Stored data entries:
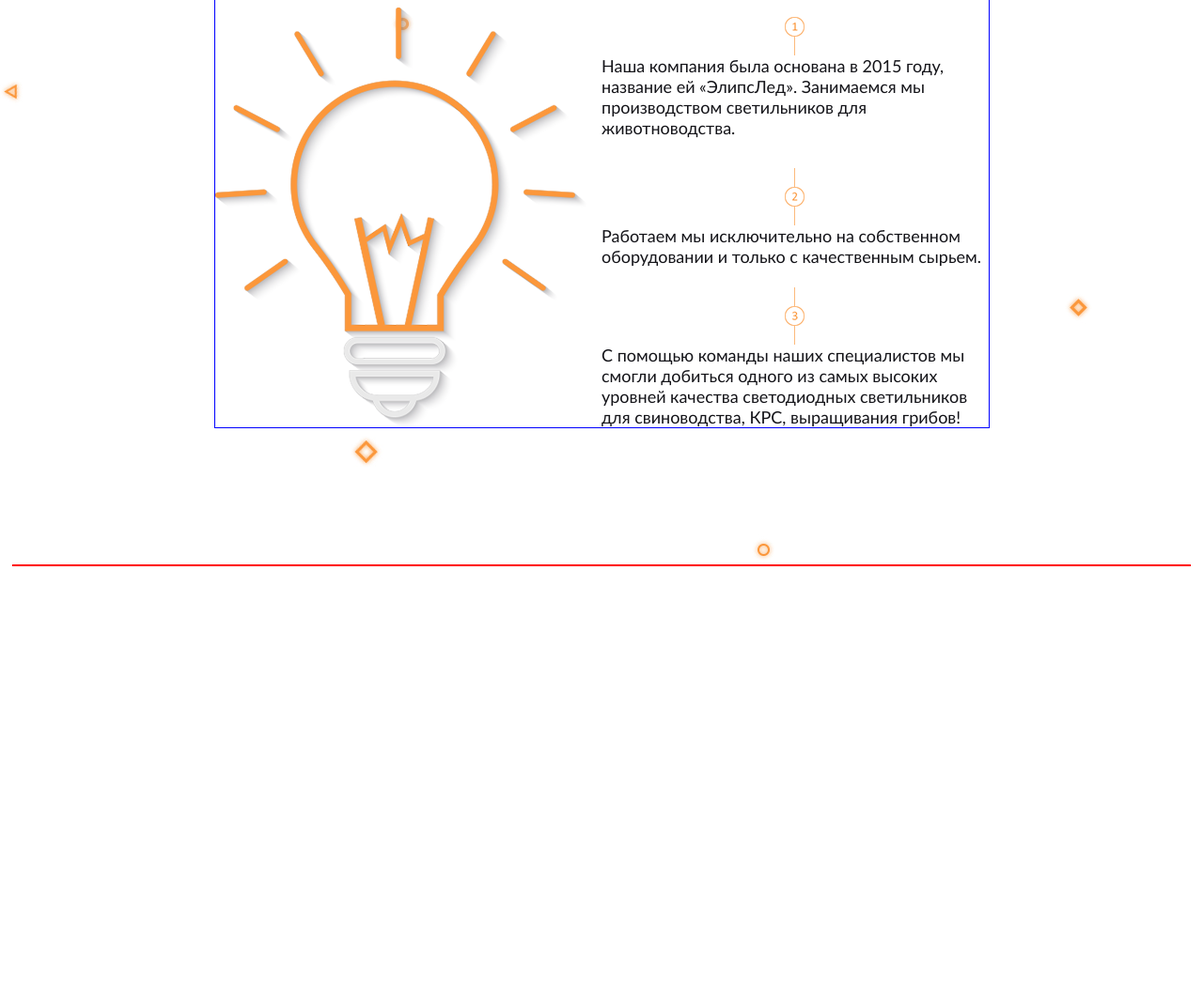
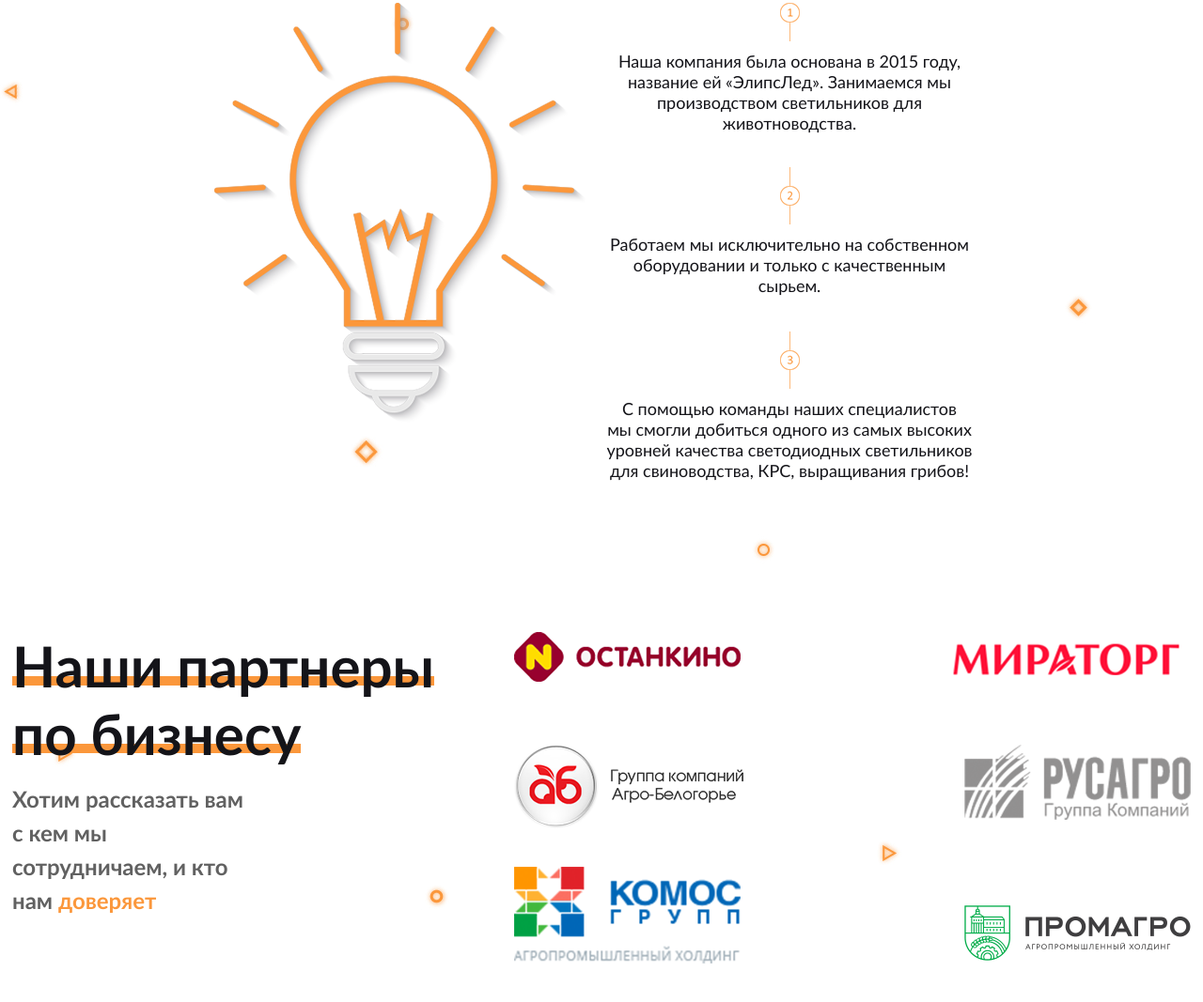
Before and after one commit to Antasnasia/Elipsled, a plain HTML site: page index.html in a window 1280 px wide. Shown: the part 959-2026 px from the top of the page at 94% size. Before the commit the page ends 1562 px from the top, so only its background shows below. Drawn offline with Linux system fonts and the light colour scheme.

Commit message:
layout partners section

```diff
--- a/index.html
+++ b/index.html
@@ -59,13 +59,22 @@
         </div>
         <div class="about-us-item about-us-item-3">
             <img src="img/3.png" alt="number3">
-            <p>С помощью команды наших специалистов мы смогли добиться одного из самых высоких уровней качества светодиодных светильников для свиноводства, КРС, выращивания грибов!</p>
+            <p>С помощью команды наших специалистов <br>мы смогли добиться одного из самых высоких уровней качества светодиодных светильников <br>для свиноводства, КРС, выращивания грибов!</p>
         </div>
     </div>
 </section>
 <section class="partners">
-    <div class="wrapper">
+    <div class="wrapper partners-container">
 
+        <h2 class="section-heading"><span class="text-underline">Наши партнеры <br>по бизнесу</span></h2>
+        <p class="section-text">Хотим рассказать вам с кем мы сотрудничаем, и кто нам <span>доверяет</span></p>
+
+        <img src="img/partners-img/1.png" class="partners-item-1" alt="ostankino logo">
+        <img src="img/partners-img/2.png" class="partners-item-2" alt="miratorg logo">
+        <img src="img/partners-img/3.png" class="partners-item-3" alt="agro-belogorye logo">
+        <img src="img/partners-img/4.png" class="partners-item-4" alt="komos group logo">
+        <img src="img/partners-img/5.png" class="partners-item-5" alt="promagro logo">
+        <img src="img/partners-img/6.png" class="partners-item-6" alt="rusagro logo">
     </div>
 </section>
 </body>
--- a/style.css
+++ b/style.css
@@ -25,13 +25,14 @@ body {
     max-width: 1254px;
     width: 100%;
     margin: 0 auto;
-    border: 1px solid red;
+
 }
 /* other general styles */
 .section-heading {
     font-size: 60px;
  font-weight: bold;
  line-height: 72px;
+ margin: 0;
 }
 .text-underline {
     background-image: linear-gradient(to right, #fb973b 100%, #fb973b 100%);
@@ -44,6 +45,7 @@ body {
     font-weight:bold;
     line-height: 36px;
     color: #616161;
+    margin: 0;
     }
     .section-text span {
         color: #fb973b;
@@ -124,7 +126,7 @@ body {
 } */
 
 .promo-content-wrapper .section-text {
-    margin: 0 0 50px;
+    margin-bottom: 50px;
     width: 334px;
 }
 
@@ -166,10 +168,9 @@ grid-template-rows: 57px;
 .about-us-wrapper {
     width: 825px;
     margin: 0 auto;
-    border: 1px solid blue;
-    display: grid;
+     display: grid;
     grid-template-columns: 50% 50%;
-    grid-template-rows: 60px 120px repeat(3, 1fr);
+    grid-template-rows: 60px 120px repeat(3, 175px);
     grid-template-areas: "heading heading"
     "text text"
     "picture item1"
@@ -185,6 +186,7 @@ grid-template-rows: 57px;
 .about-us-wrapper .section-text {
     grid-area: text;
     text-align: center;
+    margin-top: 30px;
     margin-bottom: 40px;
 }
 .about-us-img {
@@ -199,20 +201,69 @@ grid-template-rows: 57px;
     flex-direction: column;
     justify-content: flex-start;
     align-items: center;
+    width: 400px;
+    align-self: flex-start;
 }
 .about-us-item p {
     margin: 0;
+    margin-top: 10px;
+    text-align: center;
 }
 .about-us-item-1 {
     grid-area: item1;
 }
 .about-us-item-2 {
     grid-area: item2;
+
 }
-.about-us-item-2 {
-    grid-area: item2;
+.about-us-item-3 {
+    grid-area: item3;
 }
 /*  styles for parners section*/
+.partners {
+    margin-bottom: 80px;
+}
+.partners-container {
+   display: grid;
+    grid-template-columns: 534px 360px 360px;
+    grid-template-rows: 120px 130px 140px;
+    grid-template-areas: "heading item1 item2"
+    "text2 item3 item4"
+    "text2 item5 item6"
+}
+.partners-container .section-heading {
+    grid-area: heading;
+}
+.partners-container .section-text {
+    grid-area: text2;
+    margin-top: 40px;
+    width: 250px;
+}
+.partners-item-1 {
+    grid-area: item1;
+}
+.partners-item-2 {
+    grid-area: item2;
+    justify-self: end;
+}
+.partners-item-3 {
+    grid-area: item3;
+}
+.partners-item-4 {
+    grid-area: item5;
+
+}
+.partners-item-5 {
+    grid-area: item6;
+      justify-self: end;
+       align-self: center;
+}
+.partners-item-6 {
+    grid-area: item4;
+    justify-self: end;
+
+}
+
 
 @media screen and (max-width:1200px) {
     .header {
```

## DESCRIPTION OF THE TASK
Please show all lines from the entries that contain the word "уровней".

## SOLUTION TO THIS EXERCISE
-            <p>С помощью команды наших специалистов мы смогли добиться одного из самых высоких уровней качества светодиодных светильников для свиноводства, КРС, выращивания грибов!</p>
+            <p>С помощью команды наших специалистов <br>мы смогли добиться одного из самых высоких уровней качества светодиодных светильников <br>для свиноводства, КРС, выращивания грибов!</p>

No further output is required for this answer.